Sale of Ted Hughes’s Poems Reveals His Raw Grief
Never-before-seen handwritten poems by the late poet show his grief after his partner’s suicide, just six years after his first wife Sylvia Plath’s.
A series of unpublished poems written by Ted Hughes immediately after the tragic deaths of Assia Gutmann Wevill and their daughter Alexandra Tatiana Elise, known as Shura, might change the prevalent view of Ted Hughes as a heartless manipulator of women. These poems, or fragments, now in the hands of an unnamed bidder at the recent Sotheby’s Auction in London, are a far cry from his series of 20 poems titled “Capriccio”, written twenty years after the loss of his mistress and daughter. As the attached article shows, these early poems reveal Hughes’s agonised grief, which stopped him completing his major work “Crow” for over two years. Tellingly, the dedication to “Crow” reads To Assia and Shura.
Whereas the “Capriccio” poems are savage yet controlled, these unpublished fragments are described as a cry of uninhibited grief and shock. They are rough and unfinished, as if the poet could not control his emotions. If we ever get to read these fragments, they may give the lie to the image of Hughes as the fickle philanderer.

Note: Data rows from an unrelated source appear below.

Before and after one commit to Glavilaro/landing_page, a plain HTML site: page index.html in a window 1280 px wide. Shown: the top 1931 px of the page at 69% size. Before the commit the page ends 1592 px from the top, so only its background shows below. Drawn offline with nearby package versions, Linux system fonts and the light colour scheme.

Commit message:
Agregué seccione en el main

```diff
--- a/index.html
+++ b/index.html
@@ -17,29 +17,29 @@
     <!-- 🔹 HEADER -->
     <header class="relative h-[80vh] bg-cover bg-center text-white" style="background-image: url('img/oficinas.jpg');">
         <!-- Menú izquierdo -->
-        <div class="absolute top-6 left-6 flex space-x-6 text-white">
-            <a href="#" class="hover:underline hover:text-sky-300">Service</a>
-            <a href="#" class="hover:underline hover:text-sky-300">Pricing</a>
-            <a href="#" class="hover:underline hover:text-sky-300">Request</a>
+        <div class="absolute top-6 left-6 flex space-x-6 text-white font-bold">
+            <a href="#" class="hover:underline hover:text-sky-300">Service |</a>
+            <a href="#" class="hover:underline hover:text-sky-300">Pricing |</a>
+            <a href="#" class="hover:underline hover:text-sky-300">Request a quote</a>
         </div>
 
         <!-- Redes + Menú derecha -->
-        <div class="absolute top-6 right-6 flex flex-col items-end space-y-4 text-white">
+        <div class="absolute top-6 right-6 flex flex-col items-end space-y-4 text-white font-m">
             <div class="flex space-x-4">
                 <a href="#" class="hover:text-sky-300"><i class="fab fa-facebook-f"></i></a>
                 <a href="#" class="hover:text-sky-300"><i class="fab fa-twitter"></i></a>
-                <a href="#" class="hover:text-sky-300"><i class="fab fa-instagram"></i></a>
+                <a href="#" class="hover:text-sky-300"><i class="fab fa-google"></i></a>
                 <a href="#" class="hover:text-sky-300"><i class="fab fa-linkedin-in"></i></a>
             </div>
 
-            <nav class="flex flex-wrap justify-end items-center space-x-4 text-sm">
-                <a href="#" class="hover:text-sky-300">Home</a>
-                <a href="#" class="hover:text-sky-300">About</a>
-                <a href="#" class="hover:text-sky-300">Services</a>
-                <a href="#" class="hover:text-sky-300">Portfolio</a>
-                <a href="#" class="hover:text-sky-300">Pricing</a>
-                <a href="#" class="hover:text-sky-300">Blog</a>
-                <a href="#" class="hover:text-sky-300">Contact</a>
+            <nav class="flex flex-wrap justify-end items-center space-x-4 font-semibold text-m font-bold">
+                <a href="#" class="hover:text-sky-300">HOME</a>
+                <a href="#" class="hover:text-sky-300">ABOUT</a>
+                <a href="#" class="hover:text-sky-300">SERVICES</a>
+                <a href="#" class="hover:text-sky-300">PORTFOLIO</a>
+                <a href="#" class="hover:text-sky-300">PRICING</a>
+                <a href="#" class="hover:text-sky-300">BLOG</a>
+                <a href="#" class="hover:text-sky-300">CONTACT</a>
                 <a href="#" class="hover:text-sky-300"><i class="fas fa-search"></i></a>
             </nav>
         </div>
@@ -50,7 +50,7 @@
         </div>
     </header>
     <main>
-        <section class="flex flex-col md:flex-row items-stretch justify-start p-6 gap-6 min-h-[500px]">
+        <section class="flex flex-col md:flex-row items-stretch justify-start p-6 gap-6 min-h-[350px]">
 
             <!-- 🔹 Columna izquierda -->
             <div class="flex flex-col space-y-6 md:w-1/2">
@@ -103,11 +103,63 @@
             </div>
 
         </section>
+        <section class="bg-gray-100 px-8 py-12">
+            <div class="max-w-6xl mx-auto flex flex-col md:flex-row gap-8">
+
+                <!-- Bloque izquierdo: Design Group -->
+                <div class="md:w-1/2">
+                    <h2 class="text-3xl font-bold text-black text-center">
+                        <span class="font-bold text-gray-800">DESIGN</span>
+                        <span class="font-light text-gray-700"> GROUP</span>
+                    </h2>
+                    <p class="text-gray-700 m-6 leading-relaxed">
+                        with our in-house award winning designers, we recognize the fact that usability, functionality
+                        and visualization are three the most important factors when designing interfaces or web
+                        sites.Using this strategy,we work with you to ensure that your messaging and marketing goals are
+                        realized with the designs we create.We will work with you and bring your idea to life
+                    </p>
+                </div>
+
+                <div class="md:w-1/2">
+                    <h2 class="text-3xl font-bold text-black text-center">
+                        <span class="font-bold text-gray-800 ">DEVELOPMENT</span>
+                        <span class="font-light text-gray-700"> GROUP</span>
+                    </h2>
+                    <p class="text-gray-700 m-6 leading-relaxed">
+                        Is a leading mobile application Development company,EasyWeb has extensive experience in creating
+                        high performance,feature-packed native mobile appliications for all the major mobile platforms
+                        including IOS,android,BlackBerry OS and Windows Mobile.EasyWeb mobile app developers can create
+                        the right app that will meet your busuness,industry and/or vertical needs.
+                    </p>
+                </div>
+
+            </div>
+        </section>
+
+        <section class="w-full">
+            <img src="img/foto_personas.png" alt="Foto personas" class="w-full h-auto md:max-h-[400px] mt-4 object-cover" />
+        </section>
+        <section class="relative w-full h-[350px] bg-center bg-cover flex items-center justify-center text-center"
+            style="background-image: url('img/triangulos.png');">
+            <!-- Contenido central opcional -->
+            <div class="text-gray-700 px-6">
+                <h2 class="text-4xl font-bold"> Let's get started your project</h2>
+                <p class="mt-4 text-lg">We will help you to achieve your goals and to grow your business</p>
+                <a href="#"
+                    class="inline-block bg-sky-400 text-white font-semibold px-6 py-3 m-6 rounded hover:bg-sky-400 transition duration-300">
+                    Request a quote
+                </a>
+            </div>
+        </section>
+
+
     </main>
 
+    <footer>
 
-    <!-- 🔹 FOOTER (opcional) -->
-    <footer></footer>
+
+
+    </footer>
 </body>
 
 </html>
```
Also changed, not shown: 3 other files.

In my novel Capriccio, I aim to portray Ted Hughes as a flawed human being, who suffered for the grave mistakes he made in his relationships with the two main women in his life, Sylvia Plath and Assia Gutmann Wevill. I believe he carried his remorse for their suicides to the grave. This is not to excuse his behaviour, but to attempt to understand it.